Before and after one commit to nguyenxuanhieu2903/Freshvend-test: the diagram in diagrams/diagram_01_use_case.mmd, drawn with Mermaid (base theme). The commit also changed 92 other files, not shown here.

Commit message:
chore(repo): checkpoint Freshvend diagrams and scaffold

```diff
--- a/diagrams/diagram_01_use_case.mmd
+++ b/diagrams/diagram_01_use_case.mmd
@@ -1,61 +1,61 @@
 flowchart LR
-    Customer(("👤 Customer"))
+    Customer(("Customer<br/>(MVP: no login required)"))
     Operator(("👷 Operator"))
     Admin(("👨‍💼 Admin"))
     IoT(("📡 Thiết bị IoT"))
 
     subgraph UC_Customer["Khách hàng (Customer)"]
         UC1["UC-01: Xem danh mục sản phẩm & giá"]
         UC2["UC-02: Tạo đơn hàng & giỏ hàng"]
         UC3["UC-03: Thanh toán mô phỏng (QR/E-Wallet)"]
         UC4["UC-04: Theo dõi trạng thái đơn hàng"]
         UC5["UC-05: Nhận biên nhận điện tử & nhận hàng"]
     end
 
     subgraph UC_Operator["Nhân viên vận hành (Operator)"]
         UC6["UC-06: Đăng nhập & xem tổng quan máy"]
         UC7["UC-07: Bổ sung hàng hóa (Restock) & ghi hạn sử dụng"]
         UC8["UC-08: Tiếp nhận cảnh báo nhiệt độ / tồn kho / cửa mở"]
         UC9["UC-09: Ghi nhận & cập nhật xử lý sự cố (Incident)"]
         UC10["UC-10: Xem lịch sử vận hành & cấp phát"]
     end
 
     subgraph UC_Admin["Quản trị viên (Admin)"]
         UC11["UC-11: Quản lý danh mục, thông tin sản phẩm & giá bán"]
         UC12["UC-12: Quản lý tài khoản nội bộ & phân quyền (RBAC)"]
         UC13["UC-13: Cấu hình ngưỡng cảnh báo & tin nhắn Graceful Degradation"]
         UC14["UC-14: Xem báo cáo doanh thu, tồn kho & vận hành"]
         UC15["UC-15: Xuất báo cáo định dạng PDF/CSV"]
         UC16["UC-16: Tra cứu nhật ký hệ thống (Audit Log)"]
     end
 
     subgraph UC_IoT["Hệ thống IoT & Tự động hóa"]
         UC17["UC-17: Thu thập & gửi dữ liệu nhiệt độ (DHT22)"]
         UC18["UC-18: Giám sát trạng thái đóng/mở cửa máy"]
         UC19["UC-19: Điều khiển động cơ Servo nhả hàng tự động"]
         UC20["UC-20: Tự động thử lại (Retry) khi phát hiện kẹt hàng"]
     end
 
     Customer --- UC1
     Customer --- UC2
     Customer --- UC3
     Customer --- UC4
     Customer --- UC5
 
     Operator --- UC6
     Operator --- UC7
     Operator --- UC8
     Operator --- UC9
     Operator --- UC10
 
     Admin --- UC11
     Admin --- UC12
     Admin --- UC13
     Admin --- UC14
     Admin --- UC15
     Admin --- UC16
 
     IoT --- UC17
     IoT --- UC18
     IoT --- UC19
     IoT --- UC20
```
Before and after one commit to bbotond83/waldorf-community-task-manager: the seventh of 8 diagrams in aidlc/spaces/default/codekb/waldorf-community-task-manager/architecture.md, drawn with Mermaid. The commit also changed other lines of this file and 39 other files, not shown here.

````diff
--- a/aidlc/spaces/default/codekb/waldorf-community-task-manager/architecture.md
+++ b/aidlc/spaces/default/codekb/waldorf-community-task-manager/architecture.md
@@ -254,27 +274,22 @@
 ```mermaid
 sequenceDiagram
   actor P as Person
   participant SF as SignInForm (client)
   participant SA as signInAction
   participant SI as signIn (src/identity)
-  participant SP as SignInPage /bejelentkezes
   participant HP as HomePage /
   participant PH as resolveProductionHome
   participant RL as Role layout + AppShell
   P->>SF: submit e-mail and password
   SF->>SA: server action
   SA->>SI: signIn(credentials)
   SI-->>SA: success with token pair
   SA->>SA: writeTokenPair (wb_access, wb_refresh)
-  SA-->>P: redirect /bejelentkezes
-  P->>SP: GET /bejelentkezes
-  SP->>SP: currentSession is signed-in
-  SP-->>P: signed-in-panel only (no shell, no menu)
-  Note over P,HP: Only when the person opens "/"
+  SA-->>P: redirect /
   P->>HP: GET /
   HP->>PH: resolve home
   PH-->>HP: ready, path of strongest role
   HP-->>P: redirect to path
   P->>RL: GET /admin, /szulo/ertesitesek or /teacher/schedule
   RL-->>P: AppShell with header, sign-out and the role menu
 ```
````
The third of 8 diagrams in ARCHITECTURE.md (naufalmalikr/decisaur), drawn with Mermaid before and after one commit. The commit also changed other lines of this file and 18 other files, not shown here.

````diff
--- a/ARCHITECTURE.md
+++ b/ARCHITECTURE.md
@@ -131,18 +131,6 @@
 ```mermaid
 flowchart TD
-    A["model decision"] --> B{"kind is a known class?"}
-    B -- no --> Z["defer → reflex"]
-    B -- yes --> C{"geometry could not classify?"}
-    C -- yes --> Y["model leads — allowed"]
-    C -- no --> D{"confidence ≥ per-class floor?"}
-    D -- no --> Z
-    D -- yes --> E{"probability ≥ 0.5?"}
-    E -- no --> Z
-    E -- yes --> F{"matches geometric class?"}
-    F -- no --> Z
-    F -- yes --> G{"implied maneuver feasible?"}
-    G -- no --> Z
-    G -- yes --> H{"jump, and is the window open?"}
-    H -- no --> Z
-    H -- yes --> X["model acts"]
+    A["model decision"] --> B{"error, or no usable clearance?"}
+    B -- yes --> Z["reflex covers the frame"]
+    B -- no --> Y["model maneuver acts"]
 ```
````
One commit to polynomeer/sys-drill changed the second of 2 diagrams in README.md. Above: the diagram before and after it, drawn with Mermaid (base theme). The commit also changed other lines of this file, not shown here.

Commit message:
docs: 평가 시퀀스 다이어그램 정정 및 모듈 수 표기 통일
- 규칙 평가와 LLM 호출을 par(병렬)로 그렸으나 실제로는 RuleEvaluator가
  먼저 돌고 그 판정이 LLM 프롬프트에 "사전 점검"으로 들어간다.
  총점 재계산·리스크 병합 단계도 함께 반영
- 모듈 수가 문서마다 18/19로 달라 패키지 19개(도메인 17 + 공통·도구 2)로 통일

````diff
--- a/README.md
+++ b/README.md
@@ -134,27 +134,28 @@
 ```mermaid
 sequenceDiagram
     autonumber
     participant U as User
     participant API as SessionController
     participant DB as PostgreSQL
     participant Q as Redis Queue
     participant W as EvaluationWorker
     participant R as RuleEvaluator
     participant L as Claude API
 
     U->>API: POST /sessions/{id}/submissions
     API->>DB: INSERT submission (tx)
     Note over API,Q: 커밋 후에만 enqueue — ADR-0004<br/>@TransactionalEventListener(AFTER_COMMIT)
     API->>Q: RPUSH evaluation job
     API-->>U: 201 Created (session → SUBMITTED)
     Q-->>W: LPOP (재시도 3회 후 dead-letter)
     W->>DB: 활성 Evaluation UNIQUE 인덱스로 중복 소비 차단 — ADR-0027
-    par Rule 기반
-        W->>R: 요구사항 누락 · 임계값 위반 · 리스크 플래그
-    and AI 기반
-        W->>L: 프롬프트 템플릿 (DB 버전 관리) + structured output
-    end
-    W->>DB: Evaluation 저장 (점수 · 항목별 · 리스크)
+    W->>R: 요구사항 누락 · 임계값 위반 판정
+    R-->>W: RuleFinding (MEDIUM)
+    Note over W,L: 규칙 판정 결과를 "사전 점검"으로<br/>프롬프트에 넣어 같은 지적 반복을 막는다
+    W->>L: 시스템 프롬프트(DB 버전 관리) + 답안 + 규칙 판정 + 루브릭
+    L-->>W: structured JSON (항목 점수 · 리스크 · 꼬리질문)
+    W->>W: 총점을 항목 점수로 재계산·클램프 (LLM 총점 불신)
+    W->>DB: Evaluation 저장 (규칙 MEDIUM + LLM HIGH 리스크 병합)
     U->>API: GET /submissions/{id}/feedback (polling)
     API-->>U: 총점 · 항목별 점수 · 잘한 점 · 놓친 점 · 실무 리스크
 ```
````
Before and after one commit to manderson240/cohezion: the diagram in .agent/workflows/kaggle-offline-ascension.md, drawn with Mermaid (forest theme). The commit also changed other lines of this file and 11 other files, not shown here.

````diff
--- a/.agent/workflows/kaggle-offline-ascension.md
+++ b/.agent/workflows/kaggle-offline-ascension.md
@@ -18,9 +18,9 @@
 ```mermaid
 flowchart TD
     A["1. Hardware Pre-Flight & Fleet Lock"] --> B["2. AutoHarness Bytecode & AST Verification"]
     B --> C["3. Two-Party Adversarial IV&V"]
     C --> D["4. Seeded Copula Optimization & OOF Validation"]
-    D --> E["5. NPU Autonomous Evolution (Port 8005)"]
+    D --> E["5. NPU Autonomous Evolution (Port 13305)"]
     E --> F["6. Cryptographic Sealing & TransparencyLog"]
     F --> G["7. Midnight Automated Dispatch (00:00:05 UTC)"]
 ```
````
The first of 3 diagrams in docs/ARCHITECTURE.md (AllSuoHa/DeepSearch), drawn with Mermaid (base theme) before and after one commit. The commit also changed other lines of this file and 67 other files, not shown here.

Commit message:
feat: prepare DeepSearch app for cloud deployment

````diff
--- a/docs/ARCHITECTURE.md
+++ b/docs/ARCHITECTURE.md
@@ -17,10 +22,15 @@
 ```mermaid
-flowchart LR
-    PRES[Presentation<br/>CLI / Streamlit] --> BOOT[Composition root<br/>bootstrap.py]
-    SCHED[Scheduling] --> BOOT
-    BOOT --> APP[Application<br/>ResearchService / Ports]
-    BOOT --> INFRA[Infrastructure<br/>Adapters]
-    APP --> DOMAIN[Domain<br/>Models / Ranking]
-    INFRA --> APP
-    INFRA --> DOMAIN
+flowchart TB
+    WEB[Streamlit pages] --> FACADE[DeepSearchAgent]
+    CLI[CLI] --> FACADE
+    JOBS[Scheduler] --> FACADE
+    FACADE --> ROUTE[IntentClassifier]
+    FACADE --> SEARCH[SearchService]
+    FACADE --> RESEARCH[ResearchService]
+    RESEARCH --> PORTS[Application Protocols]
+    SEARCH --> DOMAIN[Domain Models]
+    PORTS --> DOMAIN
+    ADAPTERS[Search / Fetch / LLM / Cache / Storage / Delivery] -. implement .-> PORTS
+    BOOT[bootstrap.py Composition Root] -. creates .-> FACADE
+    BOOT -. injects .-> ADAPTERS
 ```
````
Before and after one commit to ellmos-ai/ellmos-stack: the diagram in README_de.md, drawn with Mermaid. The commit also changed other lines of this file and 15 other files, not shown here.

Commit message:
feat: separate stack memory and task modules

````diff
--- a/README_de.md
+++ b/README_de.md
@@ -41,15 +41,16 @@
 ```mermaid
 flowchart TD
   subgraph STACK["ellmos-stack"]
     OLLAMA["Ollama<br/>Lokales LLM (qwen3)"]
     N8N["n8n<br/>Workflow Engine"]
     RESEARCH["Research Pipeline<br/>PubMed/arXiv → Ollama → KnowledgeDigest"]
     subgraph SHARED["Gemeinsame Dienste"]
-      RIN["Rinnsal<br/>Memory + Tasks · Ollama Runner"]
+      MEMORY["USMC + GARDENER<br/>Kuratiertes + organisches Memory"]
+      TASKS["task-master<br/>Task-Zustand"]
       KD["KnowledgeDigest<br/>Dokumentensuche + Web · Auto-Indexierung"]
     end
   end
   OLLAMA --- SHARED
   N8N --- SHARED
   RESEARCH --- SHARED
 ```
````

....................

== WHAT IS NEEDED ==
Copy out, from the data above, each line where the string "Customer" is present.

== WRITTEN SOLUTION ==
-    Customer(("👤 Customer"))
+    Customer(("Customer<br/>(MVP: no login required)"))
     subgraph UC_Customer["Khách hàng (Customer)"]
     Customer --- UC1
     Customer --- UC2
     Customer --- UC3
     Customer --- UC4
     Customer --- UC5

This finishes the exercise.